Typical Mediterranean diet eaters have reduced diabetes, heart disease, and cancer rates. However, new research shows that a “green” Mediterranean Eating plan, which eliminates all meat and increases the number of greens. Consumed, is far better for human health. If the diet has become common, the benefits to global health could be highly significant.
Climatologists believe that reducing people’s intake of dairy products and meat is one of the most effective things. They can do for the atmosphere. According to another resource, worldwide production of meat foods. Including animal fodder — records for 57% of total greenhouse gas emissions from agriculture. While a plant-based diet account for only about 29%.
Other researchers estimated that if everyone had become vegan, the area of land required by farmers to produce vegetables. The freed-up land will indeed remove around 8.1 billion tons of co₂ every year. The next hundred years and reduce emissions from food production.
Of course, the idea that billions of people worldwide would willingly forego their sausages, steaks, and cheeseburgers to combat.
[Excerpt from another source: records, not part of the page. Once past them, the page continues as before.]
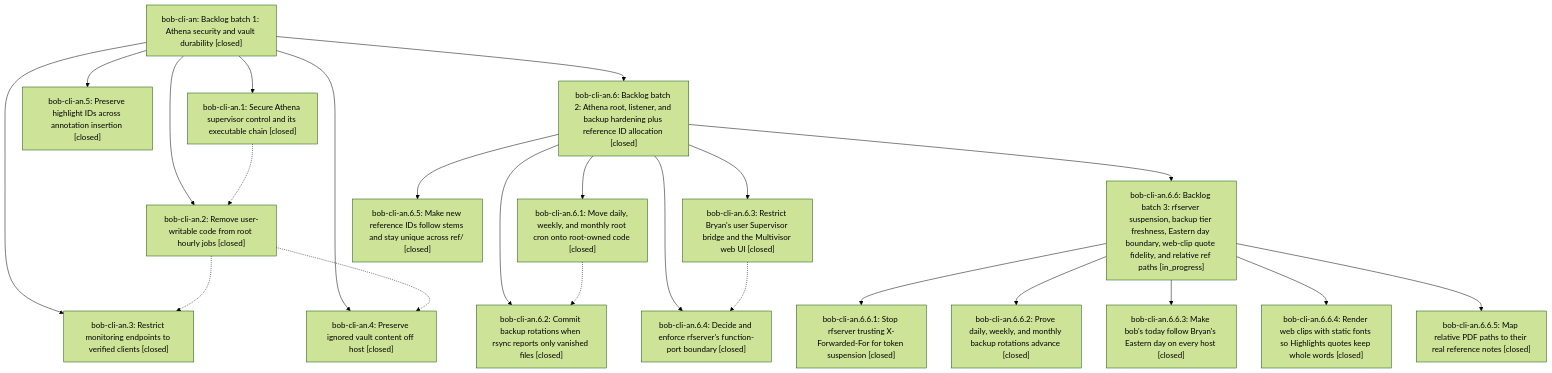
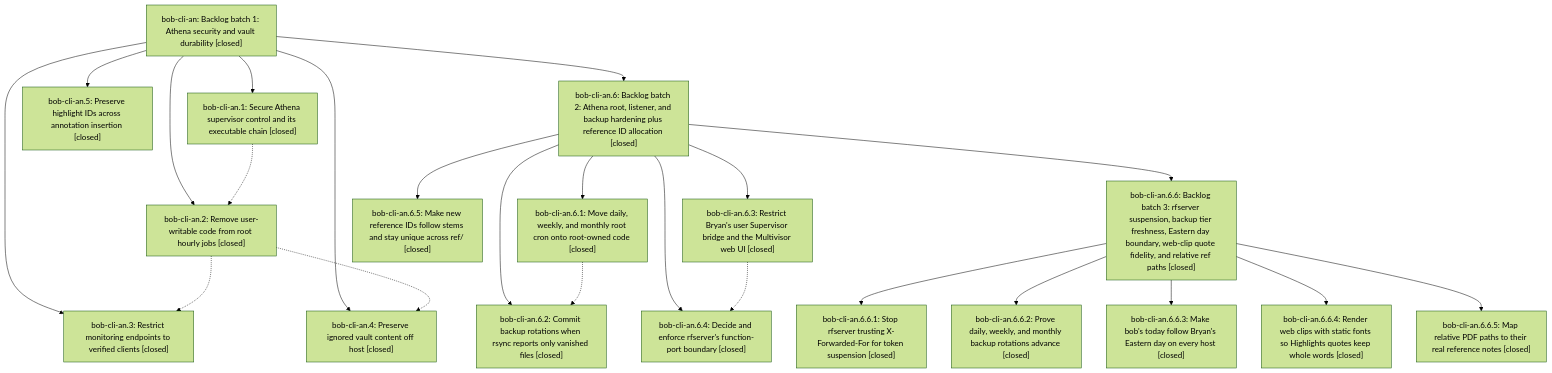
The diagram in pages/bob-cli-an/README.md (bobs-org/bob-cli--beads), drawn with Mermaid (forest theme) before and after one commit. The commit also changed other lines of this file and 1 other file, not shown here.

First line of the commit message:
chore(beads): sync bead state and pages for bob-cli-an

````diff
--- a/pages/bob-cli-an/README.md
+++ b/pages/bob-cli-an/README.md
@@ -48,43 +48,43 @@
 ```mermaid
 flowchart TD
     n0["bob-cli-an: Backlog batch 1: Athena security and vault durability [closed]"]
     n1["bob-cli-an.1: Secure Athena supervisor control and its executable chain [closed]"]
     n2["bob-cli-an.2: Remove user-writable code from root hourly jobs [closed]"]
     n3["bob-cli-an.3: Restrict monitoring endpoints to verified clients [closed]"]
     n4["bob-cli-an.4: Preserve ignored vault content off host [closed]"]
     n5["bob-cli-an.5: Preserve highlight IDs across annotation insertion [closed]"]
     n6["bob-cli-an.6: Backlog batch 2: Athena root, listener, and backup hardening plus reference ID allocation [closed]"]
     n7["bob-cli-an.6.1: Move daily, weekly, and monthly root cron onto root-owned code [closed]"]
     n8["bob-cli-an.6.2: Commit backup rotations when rsync reports only vanished files [closed]"]
     n9["bob-cli-an.6.3: Restrict Bryan's user Supervisor bridge and the Multivisor web UI [closed]"]
     n10["bob-cli-an.6.4: Decide and enforce rfserver's function-port boundary [closed]"]
     n11["bob-cli-an.6.5: Make new reference IDs follow stems and stay unique across ref/ [closed]"]
-    n12["bob-cli-an.6.6: Backlog batch 3: rfserver suspension, backup tier freshness, Eastern day boundary, web-clip quote fidelity, and relative ref paths [in_progress]"]
+    n12["bob-cli-an.6.6: Backlog batch 3: rfserver suspension, backup tier freshness, Eastern day boundary, web-clip quote fidelity, and relative ref paths [closed]"]
     n13["bob-cli-an.6.6.1: Stop rfserver trusting X-Forwarded-For for token suspension [closed]"]
     n14["bob-cli-an.6.6.2: Prove daily, weekly, and monthly backup rotations advance [closed]"]
     n15["bob-cli-an.6.6.3: Make bob's today follow Bryan's Eastern day on every host [closed]"]
     n16["bob-cli-an.6.6.4: Render web clips with static fonts so Highlights quotes keep whole words [closed]"]
     n17["bob-cli-an.6.6.5: Map relative PDF paths to their real reference notes [closed]"]
     n0 --> n1
     n0 --> n2
     n0 --> n3
     n0 --> n4
     n0 --> n5
     n0 --> n6
     n6 --> n7
     n6 --> n8
     n6 --> n9
     n6 --> n10
     n6 --> n11
     n6 --> n12
     n12 --> n13
     n12 --> n14
     n12 --> n15
     n12 --> n16
     n12 --> n17
     n1 -.-> n2
     n2 -.-> n3
     n2 -.-> n4
     n7 -.-> n8
     n9 -.-> n10
 ```
````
Climate change may seem much further.However, if they knew how much it would benefit their health, they might reconsider.
According to a recent Trusted Source, people that eat very little meat have a relatively low risk of cancer, particularly prostate cancer and colorectal cancer in men.Diets that combine a decrease in dairy and meat consumption with a rise in vegetables, fruits, healthy fats, and whole grains provide additional health benefits.
People who follow a typical Mediterranean eating plan have a lower overall risk of cancer, mortality, and cardiovascular and metabolic diseases.A series of clinical studies now indicate that eating a “fresh green” Vegan diet, or green Med diet, may provide extra benefits to the typical Mediterranean diet.The diet, which includes more plant foods high in polyphenolic compounds and aims to eliminate meat, is better for the environment.
Human Health and Biodiversity
According to Dr. Stampfer, the total area required for meat production includes a large amount of land for growing crops to feed farm animals.So, by reducing the amount of land dedicated to meat production worldwide, the green Med diet could play a prominent part in biodiversity conservation and protection.
The World Health Organization (WHO) explains a virtuous circle that connects diverse human health, plant-based diets, biodiversity, and sustainability in its 2020 report.”The significance of human-caused pressures on both changing climate and biodiversity loss, as well as their impacts on nutrition and health outcomes, cannot be overstated,” the authors conclude.
Which Plant Foods to Avoid?
Plant-based food products have a much lower environmental impact, particularly carbon dioxide emissions.Not even all plant sources are created equal. Cashews and Almonds, for example, require massive amounts of water to grow, and this is especially true on land where water is scarce.It’s also worth noting that almond farmers frequently use a lot of fertilizers and pesticides. Hazelnuts, brazil nuts, and peanuts may be good choices to minimize ecological damage.
Avocados, which are common among vegetarians and vegans, are possibly among the worst offenders for sustainability, because most avocados on supermarket shelves come from Central and South America, they have a large carbon footprint for customers in Europe, for example. They are typically grown as a mono-culture, meaning there is little or no biodiversity, and require considerable water. A single avocado requires about 320 liters to develop.